There is a very thin line that separates the somber, droll, deadpan humor of writer/director Aki Kaurismäki and just plain boredom. It’s this grey area that Kaurismäki’s characters tend to find themselves in, even when characters are going after their dreams, or attempting to flee their war-torn country which could mean life or death. With his latest film, The Other Side of Hope, Kaurismäki leans into the mundane within the world he creates, rather than utilizing this humdrum lifestyle to some affective ends.
The second in Kaurismäki’s intended refugee trilogy, following 2011’s Le Havre, The Other Side of Hope splits its time between two characters. Khaled (Sherwan Haji) is a Syrian refugee seeking asylum in Finland, and arrives in a coal boat, covered head-to-toe in black. Wikström (Sakari Kuosmanen) decides to leave his wife in the middle of the night, sell his old clothes selling business, and follows his midlife crisis dream of owning his own restaurant.
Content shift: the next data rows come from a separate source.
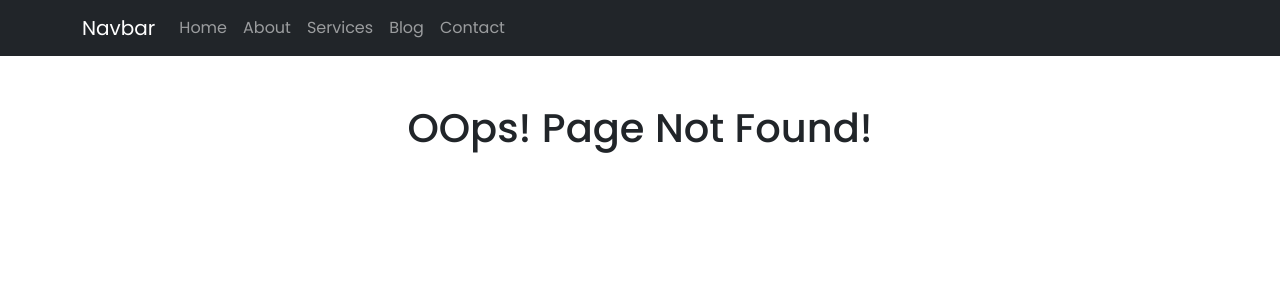
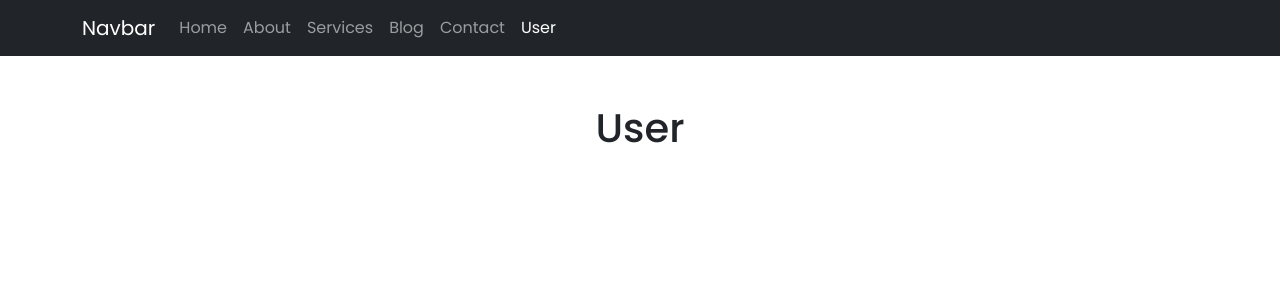
Before and after one commit to AmirAliLiaqat/react-app, a React (Create React App) app: page /user in a window 1280 px wide. Before the commit this address had no page. Shown: the top 300 px of the page. Built offline with nearby package versions, Linux system fonts and the light colour scheme; a web font is replaced by a local one.

Commit message:
Adding one new component for user details...

```diff
--- a/src/App.js
+++ b/src/App.js
@@ -4,6 +4,7 @@ import Home from "./Home";
 import About from './About';
 import Contact from './Contact';
 import Error from './Error';
+import User from './User';
 import '../node_modules/bootstrap/dist/css/bootstrap.min.css';
 
 const App = () => {
@@ -13,6 +14,7 @@ const App = () => {
                 <Route path="/" element={<Home/>}/>
                 <Route path="/about" element={<About name="About"/>}/>
                 <Route path="/contact" element={<Contact/>}/>
+                <Route path="/user" element={<User/>}/>
                 <Route path="*" element={<Error/>} />
             </Routes>
         </>
--- a/src/Navbar.jsx
+++ b/src/Navbar.jsx
@@ -27,6 +27,9 @@ const Home = () => {
                             <li className="nav-item">
                                 <NavLink className="nav-link" aria-current="page" to="/contact">Contact</NavLink>
                             </li>
+                            <li className="nav-item">
+                                <NavLink className="nav-link" aria-current="page" to="/user">User</NavLink>
+                            </li>
                         </ul>
                     </div>
                 </div>
--- /dev/null
+++ b/src/User.jsx
@@ -0,0 +1,13 @@
+import React from "react";
+import Navbar from "./Navbar";
+
+const User = () => {
+    return(
+        <>
+            <Navbar/>
+            <h1 className="text-center my-5">User</h1>
+        </>
+    )
+}
+
+export default User;
```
It’s almost assured that Kaurismäki will combine these two stories at some point – which he does – but The Other Side of Hope takes forever to get to this. Instead, Kaurismäki the process which Khaled has to go through in order to immigrate to Finland, and in maybe the film’s most banal section, shows Wikström going about earning the money for his restaurant and the changes he plans to make. This parallel storytelling between characters wouldn’t be so bland if Kaurismäki had any narrative ties that link these two stories in some way. Instead, The Other Side of Hope is more about the process leading up to their eventual meeting, without any discernible purpose.
Most of The Other Side of Hope’s humor comes in the absurdity of Kaurismäki’s Finland, yet he never pushes this quite far enough. Along with longtime cinematographer Timo Salminen, Kaurismäki shoots Finland in stale lighting and aged sets that play into the artificiality of the story. Wikström’s restaurant is the broadest joke at play here, with a menu that boasts of sardines in the tin, or when the restaurant tries out sushi, gross canned fish with ice cream scoop sized wasabi dollops on top. No matter how Wikström tries to change the restaurant to gain customers, his disgusting red carpet and painting of Jimi Hendrix set it strictly in the past. Kaurismäki’s screenplay is full of some fine one-liners, dispensed in bleak, uninspired fashion, but these moments of levity are few and far between.
Kaurismäki’s greatest sign of humanity comes with Khaled and his attempts to stay in Finland, despite the constant bombings in Syria and his desperate searching for his sister. The bureaucracy that Khaled must endure comes closest to Kaurismäki making any sort of point on the desperate frustrations of being a refugee, but never goes farther than passing references to the idiocy of the process.
This visual style and dull way of presenting his characters is his alone, and can have an aged beauty that matches his specific, unique way of telling his stories. But with his latest film, the structural missteps in separating the two main characters for as long as he does, as well as far too little humor or emotional stakes makes the experience of watching The Other Side of Hope as monotonous as the lives of its characters.